- Tainted by the Preview: The first trailer didn't do this movie any favors, as it made it look like just another movie about rich white people problems that just happened to have a gay lead in a shallow attempt at progressivism, since it made the Gayngst come off as spectacle. It also ruined several jokes by taking them out of context, such as the scene of Simon trying to convince Nick that him not being interested in Abby had nothing to do with her being black appearing to make him significantly more racist than intendednote , while Simon's parents half-jokingly congratulating themselves for being Good Parents felt more like the movie making a really bad self-aware joke. Thankfully, the film got enough positive word of mouth to assuage those critics.
- Tastes Like Diabetes: While there are critics who felt that Simon's Coming-Out Story was a little too idealistic (see Glurge), even those who like the movie tend to agree that the scenes of Simon driving around with his friends in a car that he, a teenager, owns while they happily drink iced coffee are downright mawkish.
- Unintentionally Unsympathetic

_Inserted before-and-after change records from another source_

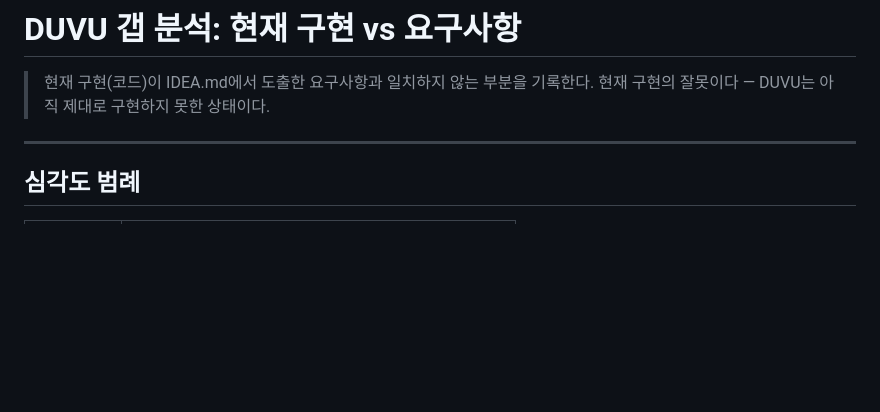
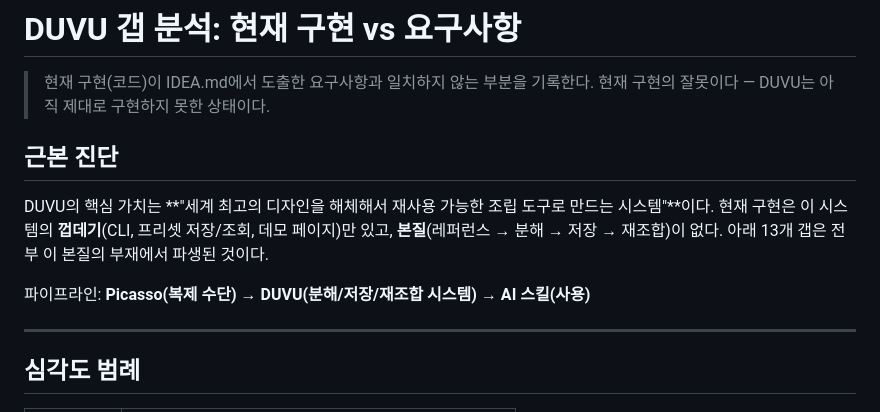
Before and after one commit to cj-tinygem/duvu, a Markdown page: docs/GAPS.md, the part around the change. Rendered like a GitHub page; blank space fills up the shorter version.

Commit message:
GAPS: 근본 진단 추가 — 껍데기만 있고 본질이 없다
현재 DUVU는 CLI/프리셋/데모라는 껍데기만 있고,
핵심 가치인 "레퍼런스 → 분해 → 저장 → 재조합" 본질이 없다.
13개 갭은 전부 이 부재에서 파생됨.

Co-Authored-By: Claude Opus 4.6 (1M context) <noreply@anthropic.com>

```diff
--- a/docs/GAPS.md
+++ b/docs/GAPS.md
@@ -2,6 +2,12 @@
 
 > 현재 구현(코드)이 IDEA.md에서 도출한 요구사항과 일치하지 않는 부분을 기록한다.
 > 현재 구현의 잘못이다 — DUVU는 아직 제대로 구현하지 못한 상태이다.
+
+## 근본 진단
+
+DUVU의 핵심 가치는 **"세계 최고의 디자인을 해체해서 재사용 가능한 조립 도구로 만드는 시스템"**이다. 현재 구현은 이 시스템의 **껍데기**(CLI, 프리셋 저장/조회, 데모 페이지)만 있고, **본질**(레퍼런스 → 분해 → 저장 → 재조합)이 없다. 아래 13개 갭은 전부 이 본질의 부재에서 파생된 것이다.
+
+파이프라인: **Picasso(복제 수단) → DUVU(분해/저장/재조합 시스템) → AI 스킬(사용)**
 
 ---
 
```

- While Abby is arguably an exception, Nick and Leah play with the Conflict Ball. All three realize after the holiday break that Simon's been lying to and matchmaking them, as well as using Abby as a bartering chip to keep his secret. While they collectively tell him off for it, this is the first time they've spoken to their best friend in weeks, after he was Forced Out of the Closet on the biggest possible stage (which, though he didn't take their calls, further supposes that none of them bothered to come to his house over the holiday to console him, despite ample ability to do so). Simon points out he was being blackmailed into keeping Nick away from Abby, in addition to genuinely (if obliviously) believing Leah would be happy with Nick. Leah's reasons for being upset (getting her hopes up over Simon only to feel rejected when he encouraged her to date Nick) fall entirely under the umbrella of Incompatible Orientation, despite her professing not to care that Simon's gay. At no point do any of the trio express interest or resentment towards Martin's part in the manipulations after Simon identifies him as the blackmailer, and they simply look on as he's being publicly humiliated by school bullies. Abby is justifiably angry at being used, betrayed, and forced to endure Martin's uncomfortable presence — made worse by the fact that Simon's manipulations comprise almost half of her friendship with him by that point — but Simon's oldest friends ultimately seem petty for drawing out his anxiety, cutting him off during what they knew to be his lowest point, and leaving him to fend for himself (it doesn't help that she very briefly tries to make Simon into her Pet Homosexual by egging him into calling the football players at homecoming "fine" in an exaggerated, sassy voice, clearly not the reason Simon trusted her to be the first person he told this incredibly big secret to). Simon's visible uncertainty watching the three after Cabaret indicates that at least Abby and Nick still hadn't forgiven him by that point.
- For that matter, most of the students using that school blog. Nobody in the film questions the fact that it's used almost exclusively for gossip more than anything school-related. Worse, it names the students being gossiped about while bloggers are allowed to remain anonymous. Even before he uses Simon as his fall guy, Martin is essentially cyber-bullied by all of the unflattering remixes and memes of his embarrassing stunt at homecoming, and what he does is only slightly worse than what most of the other bloggers are using it for (and unlike the audience, the students doing it don't want to see him taken down a peg for doing something wrong. They're just picking on an unpopular kid). This may be intentional, however, considering how Simon's Coming-Out Story ends up inspiring more students to start using the blog for good and sharing their own stories of insecurity.
YMMV / Love, Simon